Discussion in 'Amps and Cabs [BG]' started by Frederick34, Sep 13, 2017.


  1. Frederick34

    Frederick34

    May 12, 2017
    Texas
    So this issue is totally unrelated to my B-18N problem with seemingly unbalanced power tubes, this is a new issue I found today on my early B-15N. I'd better give the full story, in case there are important clues:

    Got this B-15N a few months ago and it functioned just fine, to a point... not perfect, but well enough. Some things I had noticed were that there was not much headroom on channel one (bass was breaking up at about 12 o'clock, halfway), a bit more headroom on channel two (bass would break up about 3 o'clock, seemed about right). 6L6GC were a visually matching set of Philips/ECG, not original to the amp, but not new either. Previously, a guitar player had been using this amp (that may be important). I opened it up and the big caps had been changed in 1995 (same with the speaker, and probably the PT). The big caps weren't quite correct (32uf/500v, in both spots where they should've been 20uf and 40uf multis), but apparently close enough. I ordered all the correct caps from Bruce at Fliptops. This amp still has the 2-prong plug and death-cap, so that'll be changed soon, but I'm being quite cautious meanwhile.

    The correct caps have now been installed, including the 50uf/50v cap (between the power tubes) that appeared to have leaked it's black oil all over my original schematic, at some point in its history (it was dried up). The end had popped off that cap... why they didn't replace that, I don't know. Some other caps around it had been replaced with orange drops (about 4), but that cap that runs between the power tubes (the 50uf/50v) was shot. However, the amp was functioning even with the dried up leaky cap. I'll assume that's because they put in a bunch of new caps, maybe that was the weak link and it opened up afterward?

    So that brings us to today. I noticed that the rectifier tube was actually not correct for this amp, the chassis (and schematic) is marked for a 5U4 but there was a 5R4GYA installed in its place. To me, that probably explains the headroom issues (which I still had, even with the new caps installed). If I understand correctly, the 5R4 uses less filament (2a) than the 5U4 (3a) AND the B+ will run a bit lower (about 25-35v, I think). Two possibilities, in my mind, the guitarist wanted a bit earlier breakup so a tech told him the 5R4 might give him what he wanted OR when they installed the new PT, a tech decided it might be less taxing on the new PT to use the 5R4 (or the other possibility is that the old rectifier just went bad and that's all they had in a pinch, but I doubt that).

    I happened to have a good old GE 5U4G recitifier, so figuring I have my new filter caps in there, I'm probably safe to return this thing to stock.

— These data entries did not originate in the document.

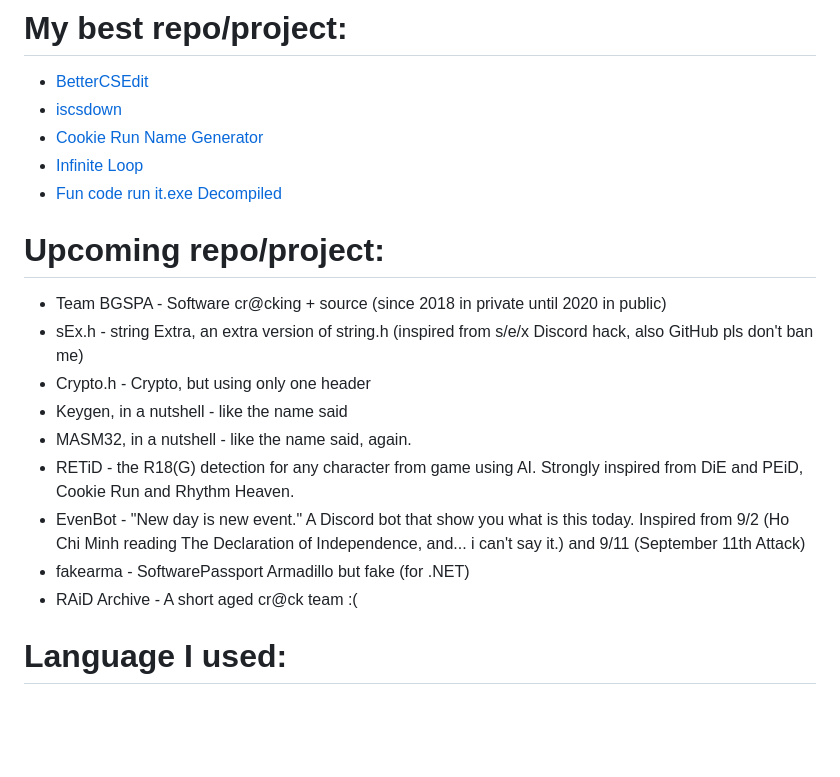
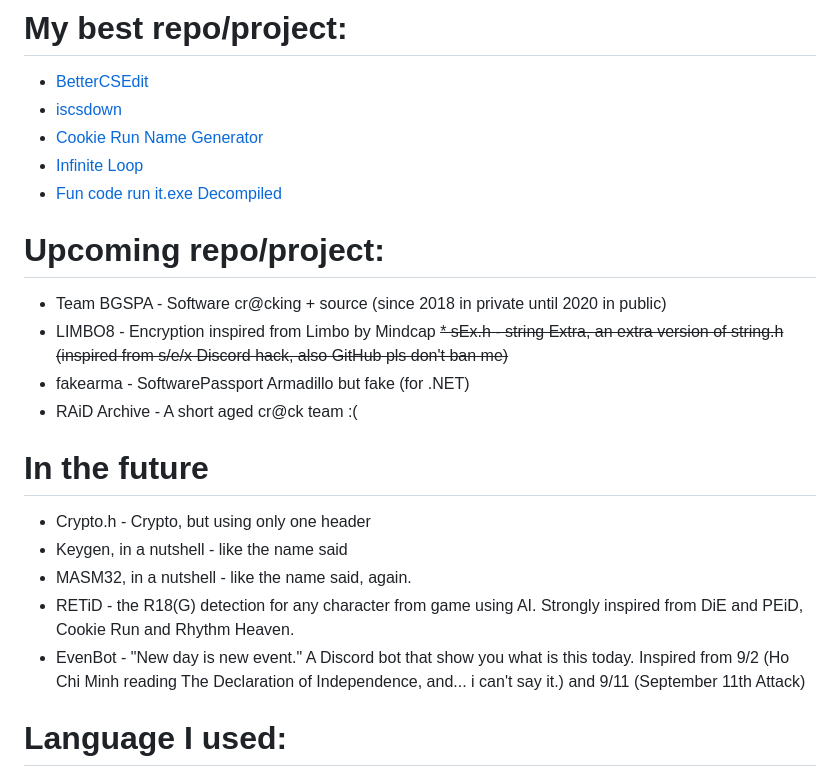
Before and after one commit to Bang1338/bang1338, a Markdown page: README.md, the part around the change. GitHub-like rendering; blank space fills up the shorter version.

```diff
--- a/README.md
+++ b/README.md
@@ -26,16 +26,20 @@ Hello there, I'm Bang1338.
 - [Cookie Run Name Generator](https://github.com/Bang1338/Cookie-Run-Name-Generator)
 - [Infinite Loop](https://github.com/Bang1338/Infinite-Loop)
 - [Fun code run it.exe Decompiled](https://github.com/Bang1338/fun-code-run-it-exe-decompiled)
+
 # Upcoming repo/project:
 * Team BGSPA - Software cr@cking + source (since 2018 in private until 2020 in public)
-* sEx.h - string Extra, an extra version of string.h (inspired from s/e/x Discord hack, also GitHub pls don't ban me)
+* LIMBO8 - Encryption inspired from Limbo by Mindcap
+~~* sEx.h - string Extra, an extra version of string.h (inspired from s/e/x Discord hack, also GitHub pls don't ban me)~~
+* fakearma - SoftwarePassport Armadillo but fake (for .NET)
+* RAiD Archive - A short aged cr@ck team :(
+
+# In the future
 * Crypto.h - Crypto, but using only one header
 * Keygen, in a nutshell - like the name said
 * MASM32, in a nutshell - like the name said, again.
 * RETiD - the R18(G) detection for any character from game using AI. Strongly inspired from DiE and PEiD, Cookie Run and Rhythm Heaven.
 * EvenBot - "New day is new event." A Discord bot that show you what is this today. Inspired from 9/2 (Ho Chi Minh reading The Declaration of Independence, and... i can't say it.) and 9/11 (September 11th Attack)
-* fakearma - SoftwarePassport Armadillo but fake (for .NET)
-* RAiD Archive - A short aged cr@ck team :(
 
 # Language I used:
 <a href="https://www.cprogramming.com/" target="_blank" rel="noreferrer"> <img src="https://raw.githubusercontent.com/devicons/devicon/master/icons/c/c-original.svg" alt="c" width="40" height="40"/> </a>
```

I swap the 5R4 for the correct 5U4 and flip on power. Seemed fine (although I might have heard a little pop, could have just as easily been my imagination), so then I flipped off standby and still good, tubes began to get the usual light blue haze, played a few notes on my bass and then I quickly (within 5 seconds) get a bit of sparking inside the 6L6GC nearest the rectifier, right up at the top near the double ring getter, lightning show. I heard the popping also, through the speaker. So I quickly turned the amp off. The 6L6's seemed to heat up awfully fast, but that too could be my imagination... lots more 'cooling off' sounds than usual, after I shut it off.

    My hope is, that one of you guys will read this and know precisely what's up, or maybe had this experience before? My theories (which are admittedly not worth much) are:

    1) The power tubes are old and marginal. They were fine with the 5R4 rectifier, but the 5U4 revealed the fact that my power tubes are on their last legs. (that's the easy fix, I have a very nice NOS set of Sylvania 6L6GC, but don't want to risk them til I fix this).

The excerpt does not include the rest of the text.